Much to my surprise, some of the older students started laughing.

She was upset—though I don’t know whether she caught my meaning.

“The Dark Ages” describes a time when the human race selected everything off the menu of possibility that was unnatural or unhealthy.

  • Blind devotion to God.
  • Kings and Queens in charge of lands and castles.
  • The rest of the citizens living as serfs to bless the church and the ruling class.
  • Ignorance promoted as unfaltering faith.
  • And a Bible blindly revered—even though nobody was allowed to read it.

It is easy to imagine a Dark Ages arriving upon us again.

It commences whenever we believe that one human being is better than other human beings and should be followed without question, because the church tells us that he or she is supreme.

And they know this to be true—because “God has ruled it to be so.”

Dago

Dago (n): a contemptuous term used for a person of Italian or Spanish descent

I was seven years old and not about to lose the blessings of my youth by questioning grown-ups on what they did.

There was fifty cents worth of allowance at stake and the occasional affectionate pat on the head—plus a half pound of pickle pimento loaf, purchased once every two weeks just for me at White’s Market.

I had much to lose.

So when I heard grown-ups say “Spic,” I thought it was short for “spicy.” After all, Mexicans do like their hot peppers.

When they said “Chink” I thought it was a tribute to Chinese armor, or that protective gear worn by the Samurai.

“Negro” sounded to me like “Negro,” which I believed to be an appropriate term for a race of people I rarely saw.

“Injun?” I had convinced myself it was the Iroquois word for “American Indian.”

And of course, “Dago,” for Italian folks, seemed logical to me because it sounded like pizza dough, and I sure did like pizza.

I was a full blown-out adult when I realized that these terms were not only derogatory but disabling.

I repented quickly of my foolishness and tried to find a way to understand the ignorance that brought this nasty language my way.
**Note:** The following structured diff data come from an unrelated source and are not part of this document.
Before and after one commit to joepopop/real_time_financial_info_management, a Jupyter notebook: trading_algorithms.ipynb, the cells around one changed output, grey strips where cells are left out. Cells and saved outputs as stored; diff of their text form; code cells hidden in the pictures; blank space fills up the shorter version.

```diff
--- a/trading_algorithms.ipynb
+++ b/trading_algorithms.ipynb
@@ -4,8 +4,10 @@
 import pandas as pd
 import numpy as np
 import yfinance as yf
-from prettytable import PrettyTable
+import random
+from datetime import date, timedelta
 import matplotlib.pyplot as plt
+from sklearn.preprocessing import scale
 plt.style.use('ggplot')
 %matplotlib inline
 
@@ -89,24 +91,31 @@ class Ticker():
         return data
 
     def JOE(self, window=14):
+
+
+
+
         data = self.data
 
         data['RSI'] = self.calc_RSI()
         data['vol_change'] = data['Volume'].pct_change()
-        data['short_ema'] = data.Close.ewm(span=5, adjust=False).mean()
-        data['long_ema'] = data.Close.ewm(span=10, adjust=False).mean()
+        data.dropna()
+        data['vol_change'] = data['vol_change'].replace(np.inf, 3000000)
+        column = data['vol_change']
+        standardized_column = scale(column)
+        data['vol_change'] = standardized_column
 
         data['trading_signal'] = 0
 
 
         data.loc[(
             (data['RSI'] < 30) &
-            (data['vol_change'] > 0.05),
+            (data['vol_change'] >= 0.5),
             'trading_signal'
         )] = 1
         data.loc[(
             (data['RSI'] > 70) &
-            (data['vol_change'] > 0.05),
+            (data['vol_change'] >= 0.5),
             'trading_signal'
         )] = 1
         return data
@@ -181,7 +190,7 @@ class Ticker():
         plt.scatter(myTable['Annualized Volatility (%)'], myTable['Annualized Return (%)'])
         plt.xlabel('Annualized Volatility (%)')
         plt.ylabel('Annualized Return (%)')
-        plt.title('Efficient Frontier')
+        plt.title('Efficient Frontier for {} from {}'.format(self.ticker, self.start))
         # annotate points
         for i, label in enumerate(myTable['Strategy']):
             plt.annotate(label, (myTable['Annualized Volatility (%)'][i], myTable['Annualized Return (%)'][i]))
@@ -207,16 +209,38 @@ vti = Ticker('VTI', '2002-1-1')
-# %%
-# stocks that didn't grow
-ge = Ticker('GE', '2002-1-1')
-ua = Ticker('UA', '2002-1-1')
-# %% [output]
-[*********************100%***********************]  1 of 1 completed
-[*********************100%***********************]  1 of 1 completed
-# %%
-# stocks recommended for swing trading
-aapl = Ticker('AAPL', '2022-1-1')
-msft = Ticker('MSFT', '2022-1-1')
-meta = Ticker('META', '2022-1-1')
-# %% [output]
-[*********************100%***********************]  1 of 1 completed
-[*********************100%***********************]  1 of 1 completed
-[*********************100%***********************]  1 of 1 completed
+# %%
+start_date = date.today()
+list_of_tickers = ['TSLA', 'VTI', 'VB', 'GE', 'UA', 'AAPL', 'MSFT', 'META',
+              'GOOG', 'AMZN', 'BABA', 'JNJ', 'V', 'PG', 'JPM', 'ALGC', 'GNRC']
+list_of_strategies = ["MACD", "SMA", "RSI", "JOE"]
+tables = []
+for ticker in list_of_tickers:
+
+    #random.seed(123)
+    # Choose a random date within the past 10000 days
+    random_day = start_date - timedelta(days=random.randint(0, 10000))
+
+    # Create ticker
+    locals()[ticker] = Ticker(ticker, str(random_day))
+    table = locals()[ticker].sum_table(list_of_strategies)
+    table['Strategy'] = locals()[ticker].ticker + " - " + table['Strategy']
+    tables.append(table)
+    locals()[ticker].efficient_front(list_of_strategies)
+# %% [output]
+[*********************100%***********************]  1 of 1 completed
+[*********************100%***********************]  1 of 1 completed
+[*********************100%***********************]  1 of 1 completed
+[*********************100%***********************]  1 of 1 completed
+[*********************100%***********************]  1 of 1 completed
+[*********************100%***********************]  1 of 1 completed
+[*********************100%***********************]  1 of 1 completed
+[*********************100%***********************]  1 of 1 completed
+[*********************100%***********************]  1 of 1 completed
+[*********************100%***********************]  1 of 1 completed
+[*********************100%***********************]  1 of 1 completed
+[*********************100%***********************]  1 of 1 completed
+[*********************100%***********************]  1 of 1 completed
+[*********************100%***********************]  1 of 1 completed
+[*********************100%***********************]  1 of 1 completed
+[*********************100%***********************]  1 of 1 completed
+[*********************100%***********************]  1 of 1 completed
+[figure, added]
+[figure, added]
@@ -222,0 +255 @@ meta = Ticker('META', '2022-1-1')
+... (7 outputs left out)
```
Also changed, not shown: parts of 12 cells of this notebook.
Cribbage

funny wisdom on words that begin with a C

Cribbage: (n) a card game for two, three or four people

Yes, this is one of those words.

There are many of them: words or terms that are brought up in front of me which I do not know–neither what they mean nor how they are played or applied.

For instance, someone in my presence might say:

“Well, a couple of us were playing cribbage…”

At this point I notoriously nod my head. The reason? Nobody else in the room looks bewildered—they are also covering up their ignorance, and I don’t want to be the one to ask, “Cribbage? What’s that?”

I do it with other words, too. Honestly, Cherries Jubilee is like that for me. I know there’s a fire involved—which is enough to make me want to back off, considering that I’m a bit intimidated by a flaming dessert.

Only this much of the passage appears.